Dataset entries: Begin

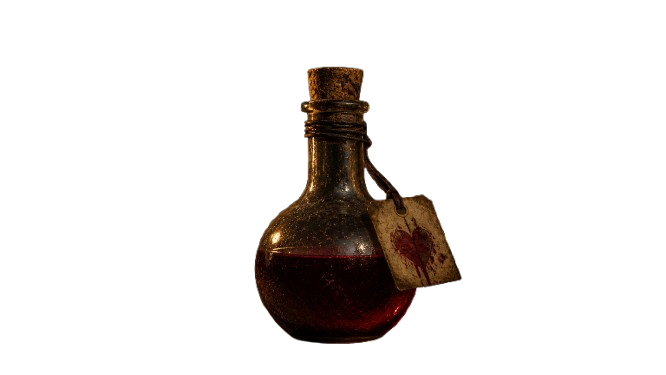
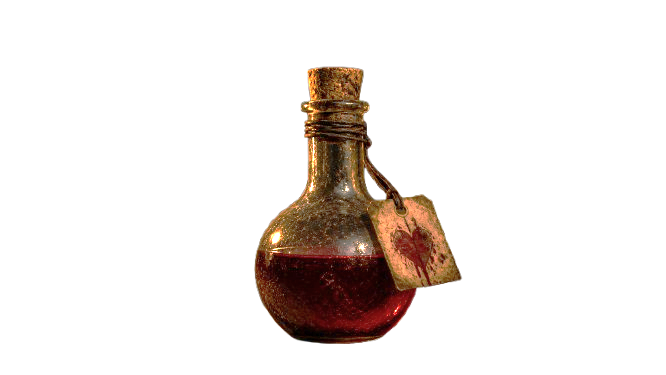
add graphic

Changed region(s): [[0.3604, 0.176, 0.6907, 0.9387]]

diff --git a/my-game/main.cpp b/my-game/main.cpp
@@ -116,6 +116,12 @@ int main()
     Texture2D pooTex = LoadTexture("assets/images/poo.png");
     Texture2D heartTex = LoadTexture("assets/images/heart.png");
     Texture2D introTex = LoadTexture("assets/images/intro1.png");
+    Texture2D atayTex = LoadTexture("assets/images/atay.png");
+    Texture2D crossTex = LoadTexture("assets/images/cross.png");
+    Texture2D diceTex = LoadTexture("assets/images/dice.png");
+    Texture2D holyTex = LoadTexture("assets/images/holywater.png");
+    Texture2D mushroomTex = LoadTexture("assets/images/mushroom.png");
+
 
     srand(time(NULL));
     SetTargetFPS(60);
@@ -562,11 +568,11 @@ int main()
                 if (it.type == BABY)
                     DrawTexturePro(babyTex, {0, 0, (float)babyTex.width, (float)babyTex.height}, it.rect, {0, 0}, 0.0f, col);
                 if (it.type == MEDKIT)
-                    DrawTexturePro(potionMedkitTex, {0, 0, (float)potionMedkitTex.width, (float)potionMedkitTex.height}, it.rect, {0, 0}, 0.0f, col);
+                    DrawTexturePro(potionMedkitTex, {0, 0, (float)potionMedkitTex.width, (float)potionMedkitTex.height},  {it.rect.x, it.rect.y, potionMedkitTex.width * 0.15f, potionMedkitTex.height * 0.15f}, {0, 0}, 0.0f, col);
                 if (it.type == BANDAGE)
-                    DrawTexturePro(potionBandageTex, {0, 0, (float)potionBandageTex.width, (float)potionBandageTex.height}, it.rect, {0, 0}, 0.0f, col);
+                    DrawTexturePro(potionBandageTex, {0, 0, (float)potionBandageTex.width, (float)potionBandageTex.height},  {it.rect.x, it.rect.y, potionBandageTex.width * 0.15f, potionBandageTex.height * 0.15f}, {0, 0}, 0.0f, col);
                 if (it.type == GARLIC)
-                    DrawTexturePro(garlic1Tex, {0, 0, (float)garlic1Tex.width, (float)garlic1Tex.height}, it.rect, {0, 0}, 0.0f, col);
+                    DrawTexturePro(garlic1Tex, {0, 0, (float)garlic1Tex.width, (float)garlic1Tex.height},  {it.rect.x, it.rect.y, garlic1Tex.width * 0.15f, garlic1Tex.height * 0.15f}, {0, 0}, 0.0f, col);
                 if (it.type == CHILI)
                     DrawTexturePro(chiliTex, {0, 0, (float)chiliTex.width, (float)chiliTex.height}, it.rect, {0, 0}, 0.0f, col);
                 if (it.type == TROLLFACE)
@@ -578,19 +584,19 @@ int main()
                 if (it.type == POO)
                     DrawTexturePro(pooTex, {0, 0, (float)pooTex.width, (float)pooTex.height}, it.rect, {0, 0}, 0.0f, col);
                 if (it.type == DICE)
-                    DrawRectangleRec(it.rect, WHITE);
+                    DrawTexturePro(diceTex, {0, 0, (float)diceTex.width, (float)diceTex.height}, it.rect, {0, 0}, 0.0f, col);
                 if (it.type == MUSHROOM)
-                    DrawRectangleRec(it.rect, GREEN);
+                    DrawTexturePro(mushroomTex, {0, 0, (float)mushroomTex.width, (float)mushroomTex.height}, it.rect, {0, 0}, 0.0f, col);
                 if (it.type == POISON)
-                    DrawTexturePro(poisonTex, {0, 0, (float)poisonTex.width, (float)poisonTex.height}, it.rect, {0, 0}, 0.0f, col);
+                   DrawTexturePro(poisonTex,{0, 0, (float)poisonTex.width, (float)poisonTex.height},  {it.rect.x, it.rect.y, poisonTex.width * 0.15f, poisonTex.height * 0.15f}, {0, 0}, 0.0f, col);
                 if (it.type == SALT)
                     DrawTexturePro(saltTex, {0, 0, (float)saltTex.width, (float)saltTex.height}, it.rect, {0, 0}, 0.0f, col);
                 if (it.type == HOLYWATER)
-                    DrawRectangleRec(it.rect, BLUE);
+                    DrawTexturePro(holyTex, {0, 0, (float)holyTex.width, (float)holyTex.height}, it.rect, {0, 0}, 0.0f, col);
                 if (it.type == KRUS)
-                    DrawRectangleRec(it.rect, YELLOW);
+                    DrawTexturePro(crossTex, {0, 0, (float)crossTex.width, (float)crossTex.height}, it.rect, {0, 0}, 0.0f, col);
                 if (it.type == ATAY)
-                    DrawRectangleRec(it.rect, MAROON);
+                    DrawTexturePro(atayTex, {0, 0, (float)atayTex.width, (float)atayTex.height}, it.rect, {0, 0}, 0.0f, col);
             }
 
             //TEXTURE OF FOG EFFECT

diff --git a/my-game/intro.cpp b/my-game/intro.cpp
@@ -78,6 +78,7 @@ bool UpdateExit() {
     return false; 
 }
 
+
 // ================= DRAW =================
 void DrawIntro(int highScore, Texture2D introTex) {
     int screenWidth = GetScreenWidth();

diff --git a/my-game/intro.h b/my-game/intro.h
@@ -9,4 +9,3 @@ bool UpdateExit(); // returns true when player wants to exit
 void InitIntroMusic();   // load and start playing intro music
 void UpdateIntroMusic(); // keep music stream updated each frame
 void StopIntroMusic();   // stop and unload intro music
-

Dataset entries: End

The problem » When a line of the records holds the word "crossTex", copy that line.

Completed exercise »
+    Texture2D crossTex = LoadTexture("assets/images/cross.png");
+                    DrawTexturePro(crossTex, {0, 0, (float)crossTex.width, (float)crossTex.height}, it.rect, {0, 0}, 0.0f, col);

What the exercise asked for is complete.